I have heard of your faith in the Lord Jesus and your love toward all the saints, and for this reason I do not cease to give thanks for you as I remember you in my prayers. I pray that the God of our Lord Jesus Christ, the Father of glory, may give you a spirit of wisdom and revelation as you come to know him, so that, with the eyes of your heart enlightened, you may know what is the hope to which he has called you, what are the riches of his glorious inheritance among the saints, and what is the immeasurable greatness of his power for us who believe, according to the working of his great power. God put this power to work in Christ when he raised him from the dead and seated him at his right hand in the heavenly places, far above all rule and authority and power and dominion, and above every name that is named, not only in this age but also in the age to come. And he has put all things under his feet and has made him the head over all things for the church, which is his body, the fullness of him who fills all in all.
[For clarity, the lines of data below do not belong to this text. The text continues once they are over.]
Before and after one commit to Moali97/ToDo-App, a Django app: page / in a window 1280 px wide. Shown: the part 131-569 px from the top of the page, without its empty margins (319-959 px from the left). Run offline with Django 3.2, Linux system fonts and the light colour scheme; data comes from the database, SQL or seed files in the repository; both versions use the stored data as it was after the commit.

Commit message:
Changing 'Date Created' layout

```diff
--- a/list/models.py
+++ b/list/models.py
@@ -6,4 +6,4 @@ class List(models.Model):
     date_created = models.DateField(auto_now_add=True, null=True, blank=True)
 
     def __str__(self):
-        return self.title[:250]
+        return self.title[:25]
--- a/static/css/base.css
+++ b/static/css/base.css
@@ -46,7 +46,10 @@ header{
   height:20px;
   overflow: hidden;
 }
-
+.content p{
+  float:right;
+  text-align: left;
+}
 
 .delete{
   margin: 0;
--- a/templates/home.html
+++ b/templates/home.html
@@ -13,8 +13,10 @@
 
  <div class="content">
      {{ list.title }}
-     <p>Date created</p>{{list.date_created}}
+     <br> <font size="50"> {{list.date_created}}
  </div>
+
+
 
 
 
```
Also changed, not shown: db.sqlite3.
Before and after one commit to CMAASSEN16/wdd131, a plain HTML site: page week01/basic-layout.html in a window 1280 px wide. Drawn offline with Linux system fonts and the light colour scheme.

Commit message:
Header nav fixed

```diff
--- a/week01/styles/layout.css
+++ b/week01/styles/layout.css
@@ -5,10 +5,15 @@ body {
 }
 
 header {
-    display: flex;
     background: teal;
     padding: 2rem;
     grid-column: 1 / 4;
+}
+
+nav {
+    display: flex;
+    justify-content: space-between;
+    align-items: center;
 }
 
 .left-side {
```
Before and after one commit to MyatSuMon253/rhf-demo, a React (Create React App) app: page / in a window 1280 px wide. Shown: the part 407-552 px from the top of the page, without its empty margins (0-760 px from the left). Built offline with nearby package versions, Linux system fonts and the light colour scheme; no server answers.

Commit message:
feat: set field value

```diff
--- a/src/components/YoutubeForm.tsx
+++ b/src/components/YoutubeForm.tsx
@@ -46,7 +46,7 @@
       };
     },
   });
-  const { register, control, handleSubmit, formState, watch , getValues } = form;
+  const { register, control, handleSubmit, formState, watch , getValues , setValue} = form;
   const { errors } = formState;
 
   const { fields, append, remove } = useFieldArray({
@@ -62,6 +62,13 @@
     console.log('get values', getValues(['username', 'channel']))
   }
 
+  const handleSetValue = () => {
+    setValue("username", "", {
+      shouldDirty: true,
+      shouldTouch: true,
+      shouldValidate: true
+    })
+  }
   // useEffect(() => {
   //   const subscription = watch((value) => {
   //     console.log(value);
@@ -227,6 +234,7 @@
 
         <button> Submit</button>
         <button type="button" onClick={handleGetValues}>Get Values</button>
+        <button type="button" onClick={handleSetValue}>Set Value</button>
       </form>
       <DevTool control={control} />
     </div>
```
Then he said to them, “These are my words that I spoke to you while I was still with you — that everything written about me in the law of Moses, the prophets, and the psalms must be fulfilled.” Then he opened their minds to understand the scriptures, and he said to them, “Thus it is written, that the Messiah is to suffer and to rise from the dead on the third day, and that repentance and forgiveness of sins is to be proclaimed in his name to all nations, beginning from Jerusalem. You are witnesses of these things. And see, I am sending upon you what my Father promised; so stay here in the city until you have been clothed with power from on high.”
Then he led them out as far as Bethany, and, lifting up his hands, he blessed them. While he was blessing them, he withdrew from them and was carried up into heaven. And they worshiped him, and returned to Jerusalem with great joy; and they were continually in the temple blessing God.
Liturgical notes on the Readings
In ecumenical liturgical practice, there are normally three readings and one psalm at each Sunday service, in this order:
First Reading: Hebrew Scripture
Response: Psalm (or Canticle) from the Bible
Second Reading: Epistle (or Acts or Revelation)
Third Reading: Gospel
The first two lessons are normally read by laypeople, the Gospel by a Minister of the Word or a layperson. In Roman Catholic, Anglican and liturgical Protestant churches, it is uncommon for an ordained minister to read all of the lessons.
The psalm is not a reading but a congregational response following the lesson from Hebrew Scripture: it is normally sung with a refrain or recited by the congregation as poetry. Occasionally, a canticle is appointed in place of a psalm; it is sung or recited in the same way. The New Century Hymnal provides a complete liturgical psalter with refrains and music.
A hymn may be sung as an introduction to the proclamation of the Gospel.
During Ordinary Time (seasons after Epiphany and Pentecost) two alternative sets of OT readings with responsorial psalms are provided. The first option is a semi-continuous reading through a book of Hebrew Scripture; the second is thematically related to the other readings.
Notes on the Lectionary and Liturgical Colors
Lent and Easter
Ash Wednesday begins the season of Lent. Violet throughout Lent is in wide use, but some churches have begun instead to use browns, beiges, and grays (burlaps and unbleached fabrics, for example) to reflect the mood of penitence.
There are many variations in the use of vestments and color during Holy Week. Some common practices: Red, the color of martyrs, for Palm/Passion Sunday up to Maundy Thursday, when White is used for Holy Communion; stripping of all chancel paraments at the conclusion of the Maundy Thursday service, with no adornment until the appearance of White and/or Gold at Easter Vigil or Easter Sunday; the use of Black, Red or no color for Good Friday; the use of Scarlet during Holy Week instead of the “fire” Red of Pentecost.